Odds & Ends: Al Pacino Circling B’way Return as Tennessee Williams & More

first_img View Comments Here’s a quick roundup of stories you may have missed today and over the summer weekend. Al Pacino Circling Broadway Return as Tennessee WilliamsGood to hear that after a slightly rocky experience on Broadway with China Doll last season, Al Pacino is looking to come back to the Main Stem this fall or early next year. The acting legend is rumored to be starring as Tennessee Williams opposite Tony winner Judith Light in Dotson Rader’s new play When God Looked Away. Directed by Robert Allan Ackerman, the project is based on Rader’s 1985 biography of Williams. According to Showbiz 411, a workshop is slated to take place in L.A. this week. We will keep you posted!Hillary Clinton’s Hamilton TakeoverThe (presumably new!) company of Hamilton is set to perform a special matinee on July 12, which will raise funds for Hillary Clinton’s presidential campaign. The Hillary Victory Fund purchased all 1321 seats for the performance and is expected to raise $3.5 million; although ticket prices are obviously steep (going up to $100,000!), if you donate at least $1 to Clinton’s campaign, you can be entered into a lottery for the chance to attend with a friend. As you all know by now, Lin-Manuel Miranda’s Tony-winning tuner is running at the Richard Rodgers Theatre.Jimmy Buffett Musical NamedThings are progressing with the new Jimmy Buffett musical—the show now has a title, Escape to Margaritaville. As previously announced, the production will have its world premiere at the La Jolla Playhouse in La Jolla, California, playing a limited engagement May 16, 2017 through June 25. Directed by Christopher Ashley, the tuner will feature an original story by co-book writers Greg Garcia and Mike O’Malley and include both original songs and your most-loved Jimmy Buffett classics.Watch Squigs on StageAre you a fan of Squigs’ Broadway Inks? Now you can catch the multi-talented Justin Robertson (his real name) in person! He is set to take on the role of Marcellus Washburn in The Music Man in Cape Cod. Directed by James Brennan, with book, music and lyrics by Meredith Willson, it is the largest production ever to play at the Cape Playhouse, with more than 30 performers, and is scheduled to play July 5 through July 23. The company will also include James Clow as Harold Hill, with Kaitlyn Davidson as Marian Paroo; Ann Arvia as Mrs. Paroo, Barbara Tirrell as Eulalie Shinn and Brad Bellamy as Mayor Shinn.P.S. Check out below as former RuPaul’s Drag Race contestants (and future All Stars season divas) perform “I Am What I Am” for Harvey Fierstein at Logo’s Trailblazer Honors below. Al Pacino(Photo: Cindy Ord/Getty Images)last_img read more
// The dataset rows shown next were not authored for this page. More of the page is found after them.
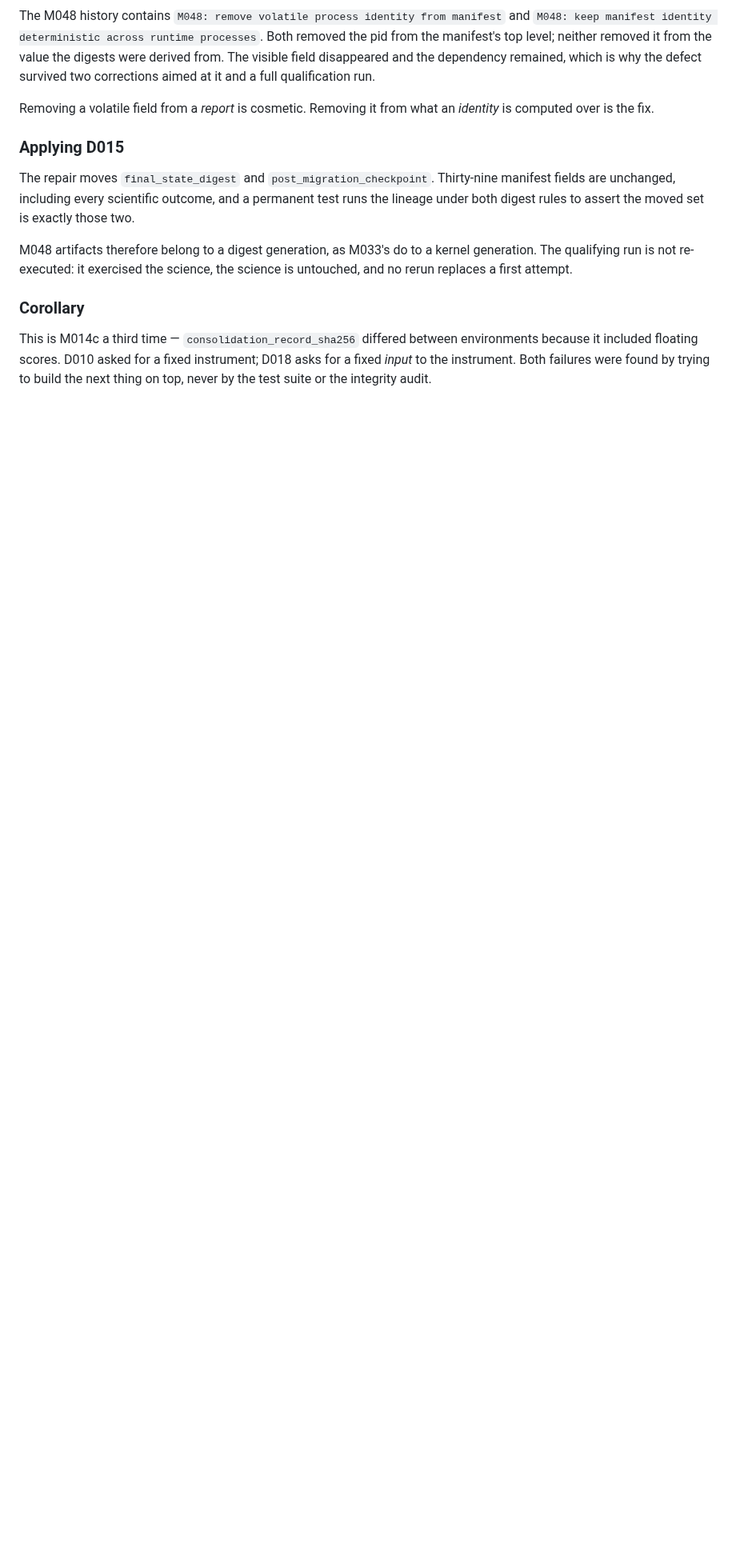
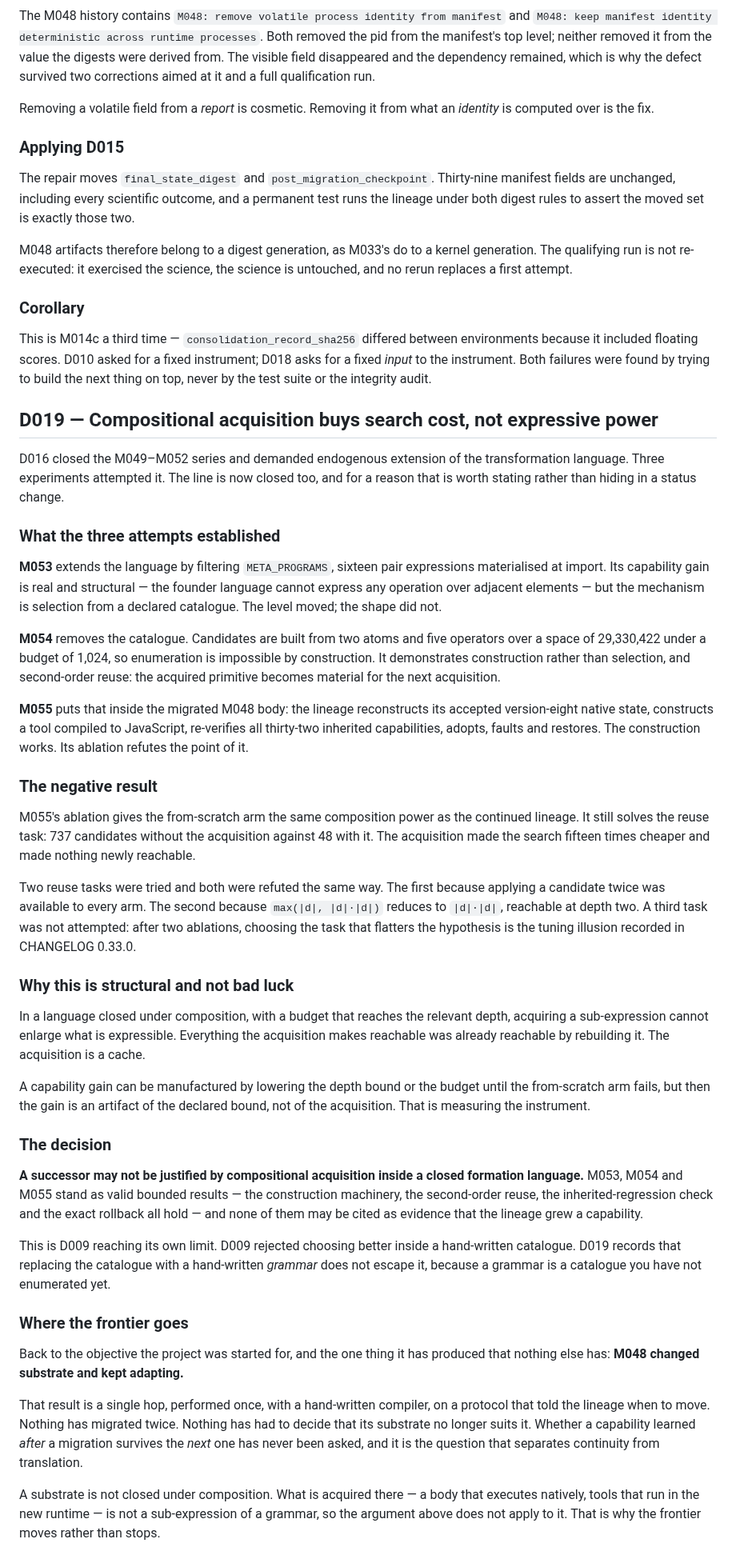
Before and after one commit to mjodheim/mira-genesis, a Markdown page: DECISIONS.md, the part around the change. Shown at 80% size. Drawn GitHub-style; blank space fills up the shorter version.

Commit message:
docs: close the language-extension line with D019 and return to the substrate
D016 closed the M049-M052 series and demanded endogenous extension of the
transformation language. Three experiments attempted it. D019 records what they
established and closes the line.

M053 extends the language by filtering sixteen expressions materialised at import:
selection from a declared catalogue. M054 removes the catalogue and constructs
from formation rules over a space of 29,330,422 under a budget of 1,024, with
second-order reuse. M055 puts that construction inside the migrated M048 body,
re-verifies all thirty-two inherited capabilities, adopts, faults and restores.

The construction machinery works. The point of it does not. M055's ablation gives
the from-scratch arm the same composition power and it still solves the reuse
task: 737 candidates without the acquisition against 48 with it. The acquisition
made the search fifteen times cheaper and made nothing newly reachable.

Two reuse tasks were tried and both were refuted the same way. A third was not
attempted, because after two ablations choosing the task that flatters the
hypothesis is the tuning illusion recorded in CHANGELOG 0.33.0.

The cause is structural. In a language closed under composition, with a budget
that reaches the relevant depth, acquiring a sub-expression cannot enlarge what is
expressible: everything it makes reachable was already reachable by rebuilding it.
A capability gain can be manufactured by lowering the depth bound until the
control fails, but that measures the instrument.

This is D009 reaching its own limit. D009 rejected choosing better inside a
hand-written catalogue; D019 records that replacing the catalogue with a
hand-written grammar does not escape it, because a grammar is a catalogue nobody
has enumerated yet.

M053, M054 and M055 remain valid bounded results and none may be cited as evidence
that the lineage grew a capability.

The frontier returns to repeated trans-substrate continuity. A substrate is not
closed under composition, so the argument above does not apply to it. M048 changed
substrate once, with a hand-written compiler, on a protocol that told it when to
move. Nothing has migrated twice, and whether a capability learned after a
migration survives the next one has never been asked.

```diff
--- a/DECISIONS.md
+++ b/DECISIONS.md
@@ -392,3 +392,73 @@ This is M014c a third time — `consolidation_record_sha256` differed between en
 it included floating scores. D010 asked for a fixed instrument; D018 asks for a fixed *input* to
 the instrument. Both failures were found by trying to build the next thing on top, never by the
 test suite or the integrity audit.
+
+## D019 — Compositional acquisition buys search cost, not expressive power
+
+D016 closed the M049–M052 series and demanded endogenous extension of the transformation
+language. Three experiments attempted it. The line is now closed too, and for a reason that is
+worth stating rather than hiding in a status change.
+
+### What the three attempts established
+
+**M053** extends the language by filtering `META_PROGRAMS`, sixteen pair expressions
+materialised at import. Its capability gain is real and structural — the founder language cannot
+express any operation over adjacent elements — but the mechanism is selection from a declared
+catalogue. The level moved; the shape did not.
+
+**M054** removes the catalogue. Candidates are built from two atoms and five operators over a
+space of 29,330,422 under a budget of 1,024, so enumeration is impossible by construction. It
+demonstrates construction rather than selection, and second-order reuse: the acquired primitive
+becomes material for the next acquisition.
+
+**M055** puts that inside the migrated M048 body: the lineage reconstructs its accepted
+version-eight native state, constructs a tool compiled to JavaScript, re-verifies all
+thirty-two inherited capabilities, adopts, faults and restores. The construction works. Its
+ablation refutes the point of it.
+
+### The negative result
+
+M055's ablation gives the from-scratch arm the same composition power as the continued lineage.
+It still solves the reuse task: 737 candidates without the acquisition against 48 with it. The
+acquisition made the search fifteen times cheaper and made nothing newly reachable.
+
+Two reuse tasks were tried and both were refuted the same way. The first because applying a
+candidate twice was available to every arm. The second because `max(|d|, |d|·|d|)` reduces to
+`|d|·|d|`, reachable at depth two. A third task was not attempted: after two ablations, choosing
+the task that flatters the hypothesis is the tuning illusion recorded in CHANGELOG 0.33.0.
+
+### Why this is structural and not bad luck
+
+In a language closed under composition, with a budget that reaches the relevant depth, acquiring
+a sub-expression cannot enlarge what is expressible. Everything the acquisition makes reachable
+was already reachable by rebuilding it. The acquisition is a cache.
+
+A capability gain can be manufactured by lowering the depth bound or the budget until the
+from-scratch arm fails, but then the gain is an artifact of the declared bound, not of the
+acquisition. That is measuring the instrument.
+
+### The decision
+
+**A successor may not be justified by compositional acquisition inside a closed formation
+language.** M053, M054 and M055 stand as valid bounded results — the construction machinery, the
+second-order reuse, the inherited-regression check and the exact rollback all hold — and none of
+them may be cited as evidence that the lineage grew a capability.
+
+This is D009 reaching its own limit. D009 rejected choosing better inside a hand-written
+catalogue. D019 records that replacing the catalogue with a hand-written *grammar* does not
+escape it, because a grammar is a catalogue you have not enumerated yet.
+
+### Where the frontier goes
+
+Back to the objective the project was started for, and the one thing it has produced that
+nothing else has: **M048 changed substrate and kept adapting.**
+
+That result is a single hop, performed once, with a hand-written compiler, on a protocol that
+told the lineage when to move. Nothing has migrated twice. Nothing has had to decide that its
+substrate no longer suits it. Whether a capability learned *after* a migration survives the
+*next* one has never been asked, and it is the question that separates continuity from
+translation.
+
+A substrate is not closed under composition. What is acquired there — a body that executes
+natively, tools that run in the new runtime — is not a sub-expression of a grammar, so the
+argument above does not apply to it. That is why the frontier moves rather than stops.
```
Also changed, not shown: PROJECT_STATE.md (+9 -2 lines).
Dorothy Amelia Gorman

first_imgDorothy A (nee Volz) Gorman, 102, passed away February 10, 2019. Born April, 10 1916 in Sunman Indiana, she was the daughter of Stella (Ross) Volz and Edward H Volz.In addition to her Husband Edward J Gorman, who preceded her in death in November, 1989, Dorothy was also preceded in death by her daughter Nancy Gorman Vandeusen on May 10, 2018.Dorothy is survived by her brother, Robert (Bobby) Volz, living in Milan, Indiana; by daughter Mary Gorman Gavin of N. Myrtle Beach, South Carolina; five grandchildren and seven great grandchildren.Her ashes will be brought to St Pius Cemetery at a future date this Summer.Online condolences can be made to the family at boomerbaby51@yahoo.comlast_img read more